they are the largest known eggs.)  He also suggests that elephant-bird
eggs may be near a different limit, in that the shells of eggs much
larger would have been too thick for the chicks to hatch, but no
numbers are given.

No doubt others have looked into this in greater detail, but sadly
Alexander gives no references.

-- Mike.
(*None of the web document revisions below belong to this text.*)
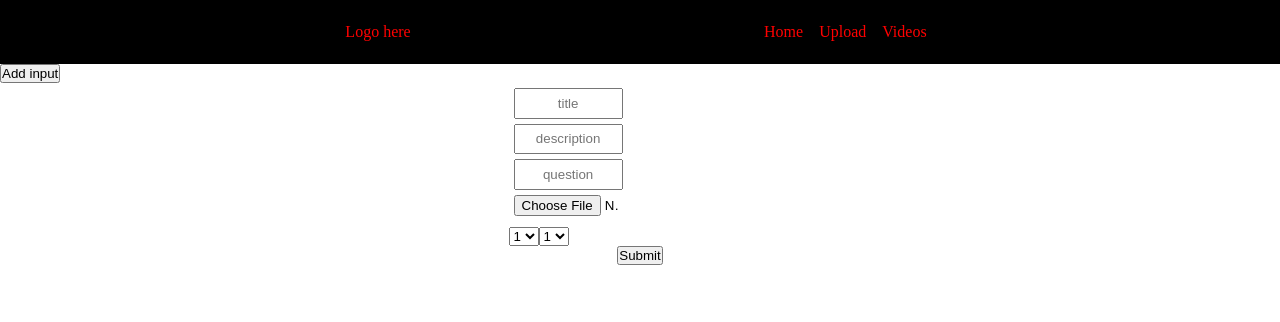
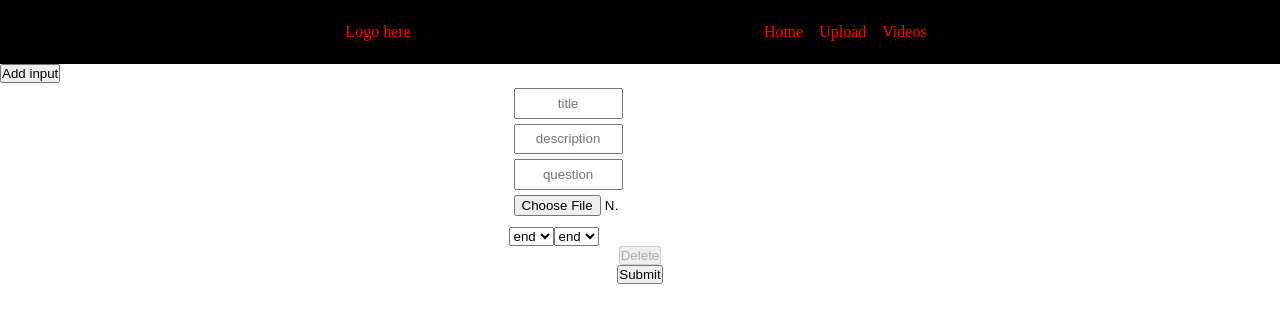
Before and after one commit to roniakiola/interactive-video-presentation, a React (Create React App) app: page /upload in a window 1280 px wide. Shown: the top 322 px of the page. Built offline with nearby package versions, Linux system fonts and the light colour scheme.

Commit message:
remove button and tweaks to displaying option values, added end video value

```diff
--- a/src/components/UploadInputFields.tsx
+++ b/src/components/UploadInputFields.tsx
@@ -10,9 +10,9 @@ type InputProps = {
   desc: string;
   quest: string;
   index: number;
-  arr: Array<number>;
-  yesVal: number;
-  noVal: number;
+  arr: Array<any>;
+  yesVal: string;
+  noVal: string;
 };
 export const InputFields = (props: InputProps) => {
   const {
@@ -26,9 +26,9 @@ export const InputFields = (props: InputProps) => {
     onChange,
     onFileChange,
   } = props;
-  console.log(arr);
+
   return (
-    <div className='input-container' key={index}>
+    <div className='input-container'>
       <div className='input-label-container'>
         <label htmlFor='title'>
           <input
@@ -74,6 +74,8 @@ export const InputFields = (props: InputProps) => {
             onChange={(e) => onFileChange(e, index)}
           ></input>
         </label>
+      </div>
+      <div>
         <label htmlFor='yesVal'>
           <select
             name='yesVal'
@@ -82,7 +84,7 @@ export const InputFields = (props: InputProps) => {
             value={yesVal}
           >
             {arr.map((el) => {
-              return <option>{el + 1}</option>;
+              return <option key={el}>{el}</option>;
             })}
           </select>
         </label>
@@ -94,7 +96,7 @@ export const InputFields = (props: InputProps) => {
             value={noVal}
           >
             {arr.map((el) => {
-              return <option>{el + 1}</option>;
+              return <option key={el}>{el}</option>;
             })}
           </select>
         </label>
--- a/src/views/UploadVideo.tsx
+++ b/src/views/UploadVideo.tsx
@@ -10,19 +10,19 @@ const UploadVideo = () => {
     description: string;
     question: string;
     path?: string;
-    yesVal: number;
-    noVal: number;
+    yesVal: string;
+    noVal: string;
   }
 
-  const [arr, setArr] = useState<Array<number>>([0]);
+  const [arr, setArr] = useState<Array<any>>(['end', 0]);
 
   const [inputData, setData] = useState<DataSet[]>([
     {
       title: '',
       description: '',
       question: '',
-      yesVal: 1,
-      noVal: 1,
+      yesVal: '1',
+      noVal: '1',
     },
   ]);
 
@@ -76,13 +76,21 @@ const UploadVideo = () => {
       title: '',
       description: '',
       question: '',
-      yesVal: 1,
-      noVal: 1,
+      yesVal: '1',
+      noVal: '1',
     };
     setData([...inputData, newInputObject]);
     inputData.forEach((item, index) => {
       setArr([...arr, index + 1]);
     });
+  };
+
+  const handleClick = (e: any) => {
+    e.preventDefault();
+    inputData.pop();
+    arr.pop();
+    setData([...inputData]);
+    console.log(inputData);
   };
 
   useEffect(() => {
@@ -94,8 +102,11 @@ const UploadVideo = () => {
       <button onClick={addInputFields}>Add input</button>
       <form className='upload-form' onSubmit={handleSubmit}>
         {inputData.map((obj, index) => {
+          console.log(index);
           return (
+            <>
               <InputFields
+                key={index}
                 onChange={handleChange}
                 onFileChange={onFileChange}
                 index={index}
@@ -106,8 +117,16 @@ const UploadVideo = () => {
                 noVal={obj.noVal}
                 arr={arr}
               />
+            </>
           );
         })}
+        <button
+          disabled={inputData.length > 1 ? false : true}
+          type='button'
+          onClick={(e) => handleClick(e)}
+        >
+          Delete
+        </button>
         <button type='submit'>Submit</button>
       </form>
     </div>
```
Lines whose indentation alone changed are shown as unchanged.
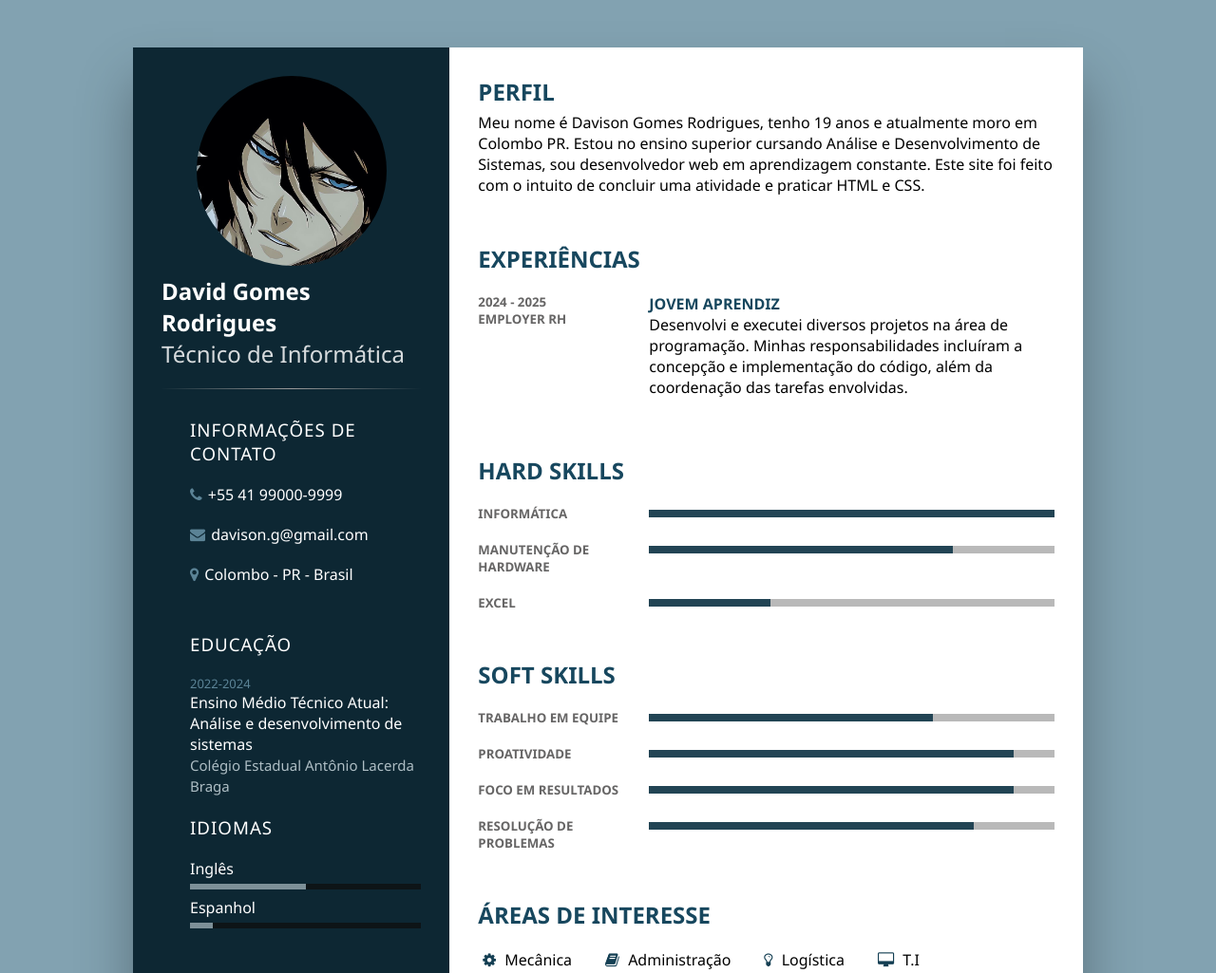
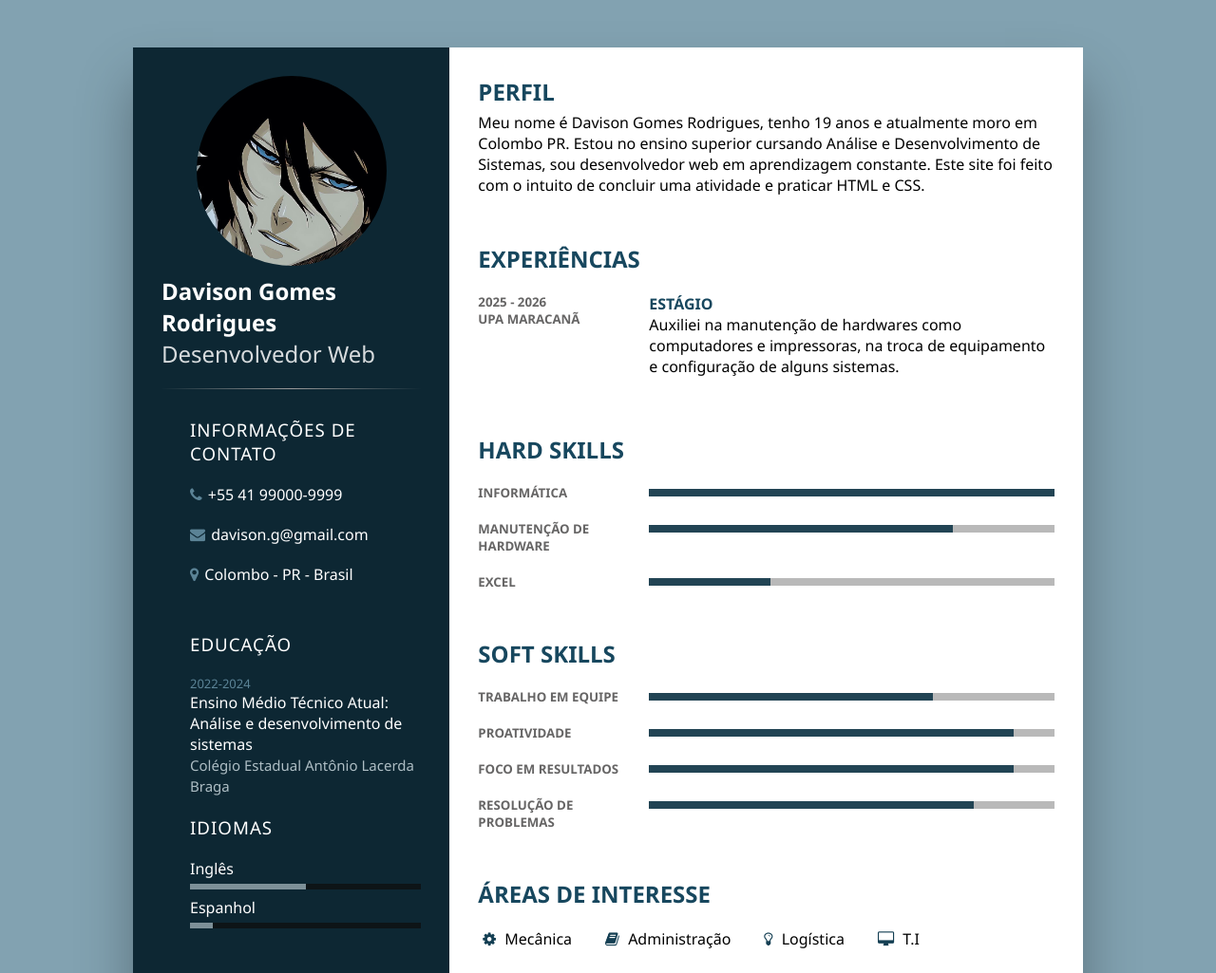
Before and after one commit to Davison-Rodrigues/CurriculoVitae, a plain HTML site: page index.html in a window 1280 px wide. Shown: the top 1025 px of the page at 95% size. Drawn offline with Linux system fonts and the light colour scheme.

Commit message:
Alterei........

```diff
--- a/index.html
+++ b/index.html
@@ -18,7 +18,7 @@
                 <div class="imgBox">
                     <img src="Figuras/imgPerson.jpg" alt="Personagem">
                 </div>
-                <h2 class="nomeusuario">David Gomes Rodrigues<br><span>Técnico de Informática</spanspan>
+                <h2 class="nomeusuario">Davison Gomes Rodrigues<br><span>Desenvolvedor Web</spanspan>
                         <h2>
             </div>
             <div class="InfoContato">
@@ -74,14 +74,12 @@
                 <h2 class="titulo2">Experiências</h2>
                 <div class="caixa">
                     <div class="anos">
-                        <h5>2024 - 2025</h5>
-                        <h5>Employer RH</h5>
+                        <h5>2025 - 2026</h5>
+                        <h5>UPA Maracanã</h5>
                     </div>
                     <div class="txt">
-                        <h4>Jovem Aprendiz</h4>
-                        <p>Desenvolvi e executei diversos projetos na área de programação. Minhas
-                        responsabilidades incluíram a concepção e implementação do código, além da
-                        coordenação das tarefas envolvidas.</p>
+                        <h4>Estágio</h4>
+                        <p>Auxiliei na manutenção de hardwares como computadores e impressoras, na troca de equipamento e configuração de alguns sistemas.</p>
                     </div>
                 </div>
             </div>
```
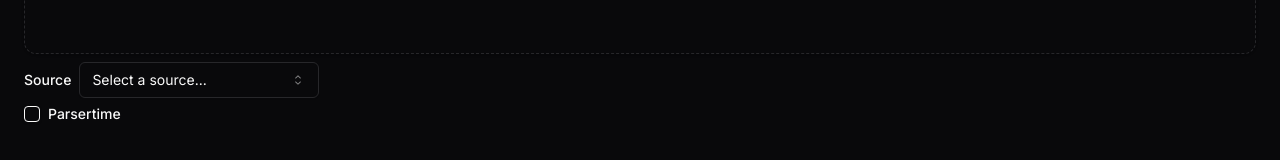
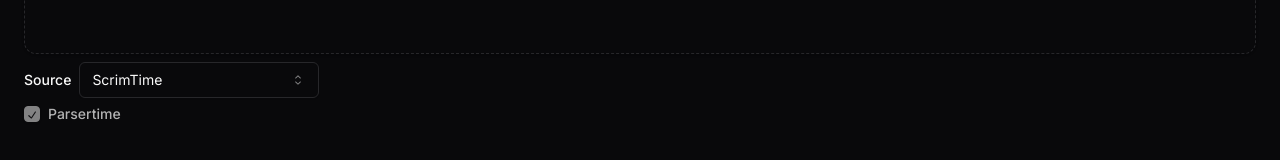
Before and after one commit to luxdotdev/schemaval, a Next.js app: page / in a window 1280 px wide. Shown: the part 530-690 px from the top of the page. Built offline with nearby package versions, Linux system fonts and the light colour scheme.

Commit message:
Add invoke function for form submission handling

```diff
--- a/src/app/page.tsx
+++ b/src/app/page.tsx
@@ -19,6 +19,7 @@ import {
   SelectValue,
 } from "@/components/ui/select";
 import { toast } from "@/components/ui/use-toast";
+import { invoke } from "@/lib/invoke";
 import { cn } from "@/lib/utils";
 import { zodResolver } from "@hookform/resolvers/zod";
 import { useRouter } from "next/navigation";
@@ -57,6 +58,12 @@ export default function Home() {
       description: "We are processing your data. Please wait.",
       duration: 5000,
     });
+
+    handleFormSubmit({
+      file,
+      source: form.getValues("source"),
+      compatibility: form.getValues("compatibility"),
+    });
   }
 
   function handleDrag(e: React.DragEvent) {
@@ -88,6 +95,18 @@ export default function Home() {
       // at least one file has been selected so do something
       handleFile(e.target.files[0]);
     }
+  }
+
+  async function handleFormSubmit(data: z.infer<typeof formSchema>) {
+    const fileText: string = await data.file.text();
+
+    console.log(fileText);
+
+    await invoke("validate", {
+      file: fileText,
+      source: data.source,
+      compatibility: data.compatibility,
+    });
   }
 
   const form = useForm<z.infer<typeof formSchema>>({
@@ -155,6 +174,7 @@ export default function Home() {
               <FormField
                 control={form.control}
                 name="source"
+                defaultValue="ScrimTime"
                 render={({ field }) => (
                   <FormItem>
                     <div className="flex items-center space-x-2">
@@ -166,7 +186,7 @@ export default function Home() {
                       </Label>
                       <Select
                         onValueChange={field.onChange}
-                        defaultValue={field.value}
+                        defaultValue={"ScrimTime"}
                       >
                         <SelectTrigger className="w-[240px] pl-3 text-left font-normal">
                           <SelectValue placeholder="Select a source..." />
@@ -182,10 +202,11 @@ export default function Home() {
               <FormField
                 control={form.control}
                 name="compatibility"
+                defaultValue="Parsertime"
                 render={() => (
                   <FormItem>
                     <div className="flex items-center space-x-2">
-                      <Checkbox id="compatibility" />
+                      <Checkbox id="compatibility" checked disabled />
                       <Label
                         htmlFor="compatibility"
                         className="text-sm font-medium leading-none peer-disabled:cursor-not-allowed peer-disabled:opacity-70"
```
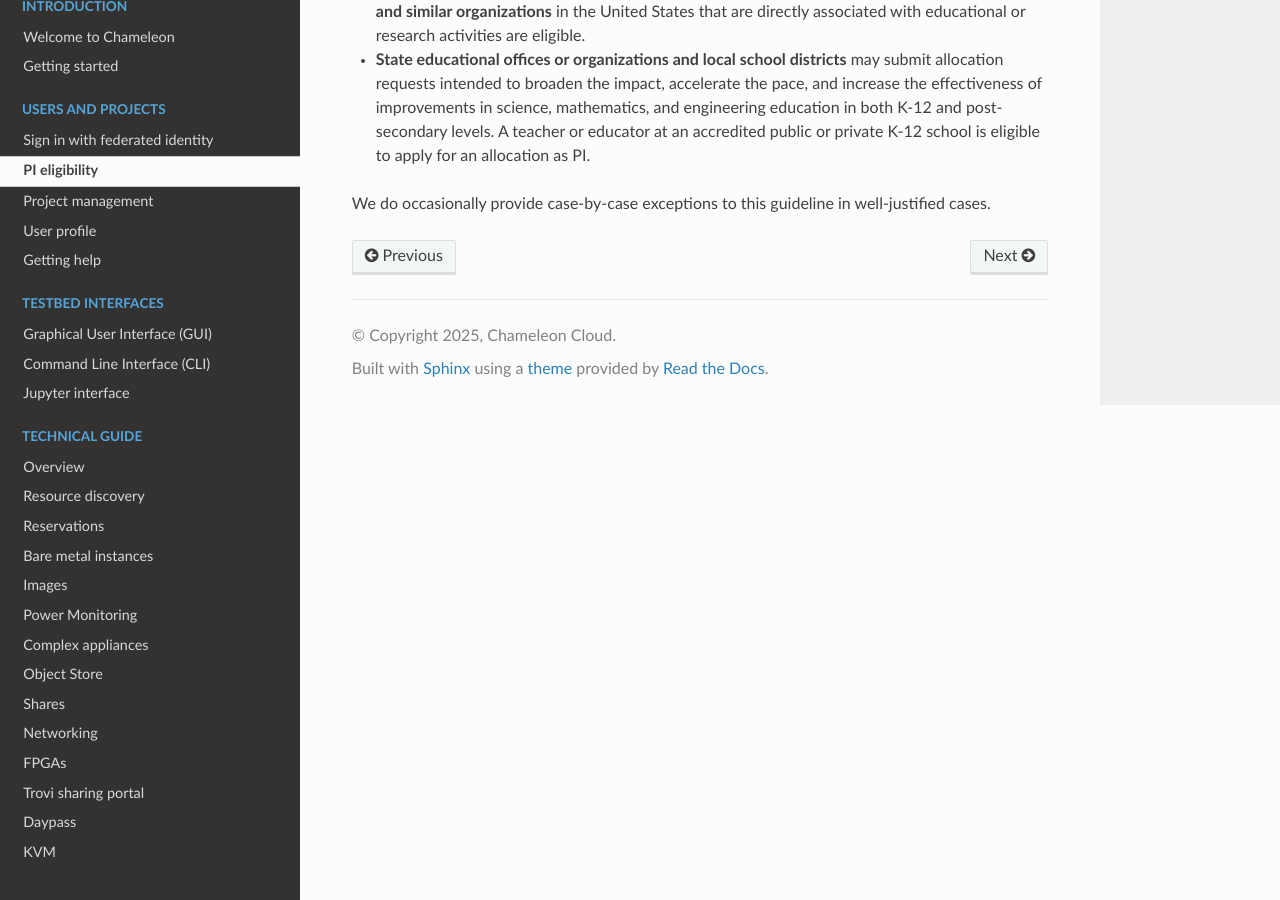
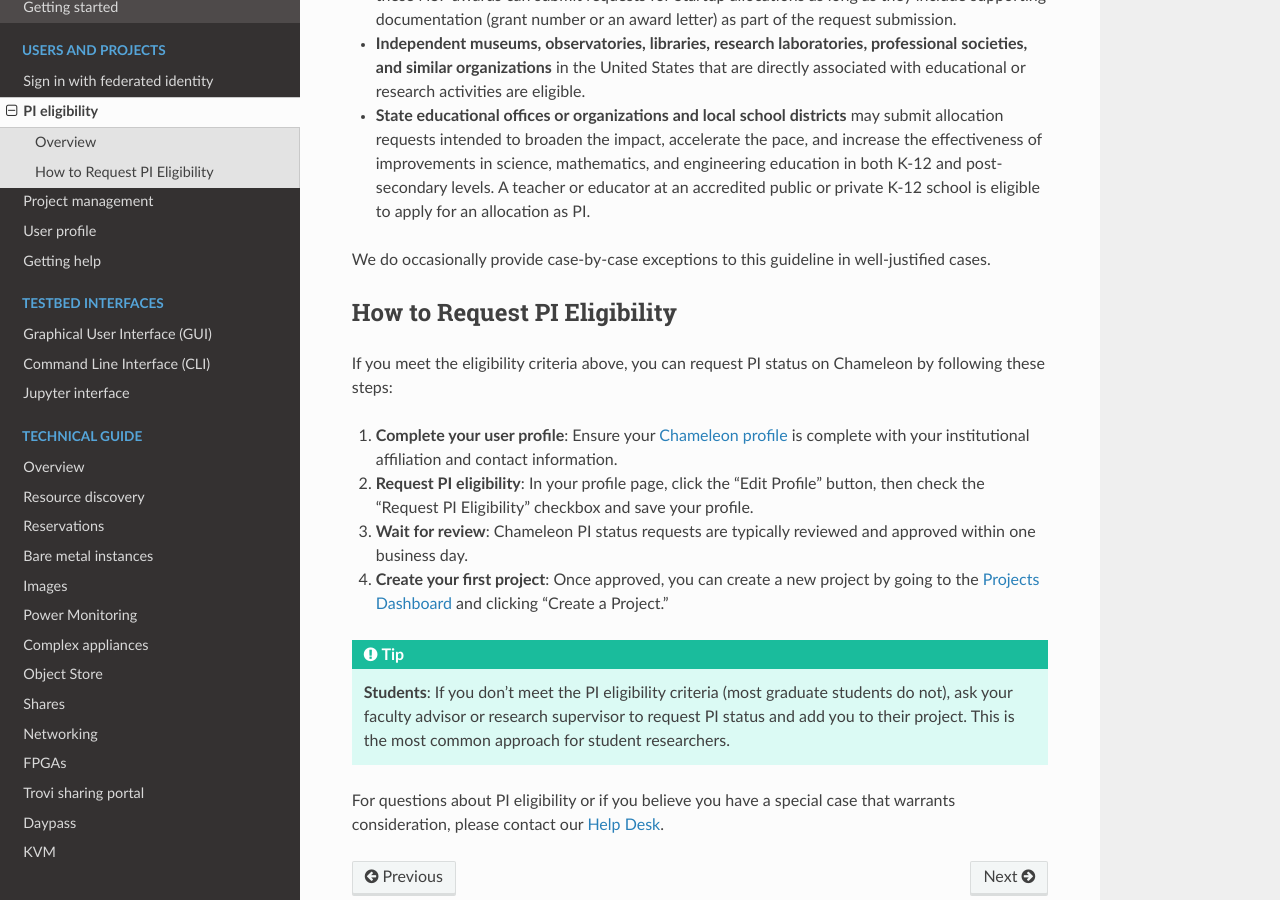
Before and after one commit to ChameleonCloud/docs, a Sphinx documentation site: the page built from source/user/pi_eligibility.rst, in a window 1280 px wide and 900 px high, scrolled down 616 px. Built offline with Sphinx 7.4.7 and the Read the Docs theme 3.1.0, drawn with Linux system fonts in a browser that asks for light colours.

```diff
--- a/source/user/pi_eligibility.rst
+++ b/source/user/pi_eligibility.rst
@@ -3,6 +3,9 @@
 ===============
 PI eligibility
 ===============
+
+Overview
+========
 
 Chameleon PIs carry significant responsibility for the users on their projects; we therefore limit PI eligibility to individuals from the following groups:
 
@@ -14,3 +17,29 @@ Chameleon PIs carry significant responsibility for the users on their projects;
 - **State educational offices or organizations and local school districts** may submit allocation requests intended to broaden the impact, accelerate the pace, and increase the effectiveness of improvements in science, mathematics, and engineering education in both K-12 and post-secondary levels. A teacher or educator at an accredited public or private K-12 school is eligible to apply for an allocation as PI.
 
 We do occasionally provide case-by-case exceptions to this guideline in well-justified cases.
+
+How to Request PI Eligibility
+=============================
+
+If you meet the eligibility criteria above, you can request PI status on Chameleon by following these steps:
+
+1. **Complete your user profile**: Ensure your `Chameleon profile <https://www.chameleoncloud.org/user/profile/>`_
+   is complete with your institutional affiliation and contact information.
+
+2. **Request PI eligibility**: In your profile page, click the "Edit Profile" button, then check the
+   "Request PI Eligibility" checkbox and save your profile.
+
+3. **Wait for review**: Chameleon PI status requests are typically reviewed and approved within
+   one business day.
+
+4. **Create your first project**: Once approved, you can create a new project by going to the
+   `Projects Dashboard <https://www.chameleoncloud.org/user/projects/>`_ and clicking
+   "Create a Project."
+
+.. tip::
+   **Students**: If you don't meet the PI eligibility criteria (most graduate students do not),
+   ask your faculty advisor or research supervisor to request PI status and add you to their project.
+   This is the most common approach for student researchers.
+
+For questions about PI eligibility or if you believe you have a special case that warrants
+consideration, please contact our :doc:`Help Desk <help>`.
```
Also changed, not shown: source/getting-started/index.rst (+5 -11 lines).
> In terms of egg to body-weight ratios there is always the Kiwi... and the 
> eggs are able to stay at low metabolic levels in the several-week period 
> after being laid but before incubation.
> -Jonas
> ----- Original Message -----
> From: "Ben Creisler" <bcreisler@gmail.com>
> To: dinosaur@usc.edu
> Sent: Friday, April 13, 2012 12:27:25 PM
> Subject: Meter-wide "dinosaur" eggs reportedly found in Chechnya
> From: Ben Creisler
> bcreisler@gmail.com
> As a rule, I don't post links to some of the "dinosaur" news stories
> from Russian and Central Asian news sources since the facts tend to
> get garbled in the reporting and the translations. This one is so BAD,
> I decided it might be fun to post it on Friday the 13th. It's more
> like what the old Weekly World News used to publish....
> http://www.rferl.org/content/dinosaur_eggs_found_in_chechnya/24547542.html
> GROZNY, Russia -- Scientists in Chechnya say they have discovered a
> cache of fossilized dinosaur eggs in a mountainous area south of the
> republic.
> A team of geographers made the sensational discovery on April 9 during
> an expedition to study two previously uncharted waterfalls.
> "There are boulders on the slopes of the mountain, and among them we
> noticed smooth globes," Said-Magomed Dzhabrailov, a geographer at the
> Chechen State University, told RFE/RL. "We got closer and saw that
> they didn't look like stones. We concluded that they were dinosaur
> eggs, because the shells, the whites and the yolks were clearly
> visible. Their diameter ranges between 63 centimeters and one meter."
> The 40 or so eggs are believed to date back roughly 60 million years,
> toward the end of the dinosaurs' reign on Earth.
> A group of paleontologist has been sent from Moscow to study samples
> and conduct radiocarbon dating tests.
> But the Chechen scientists are "90 percent" confident they have found
> prehistoric eggs, which they think were laid by plant-eating
> dinosaurs.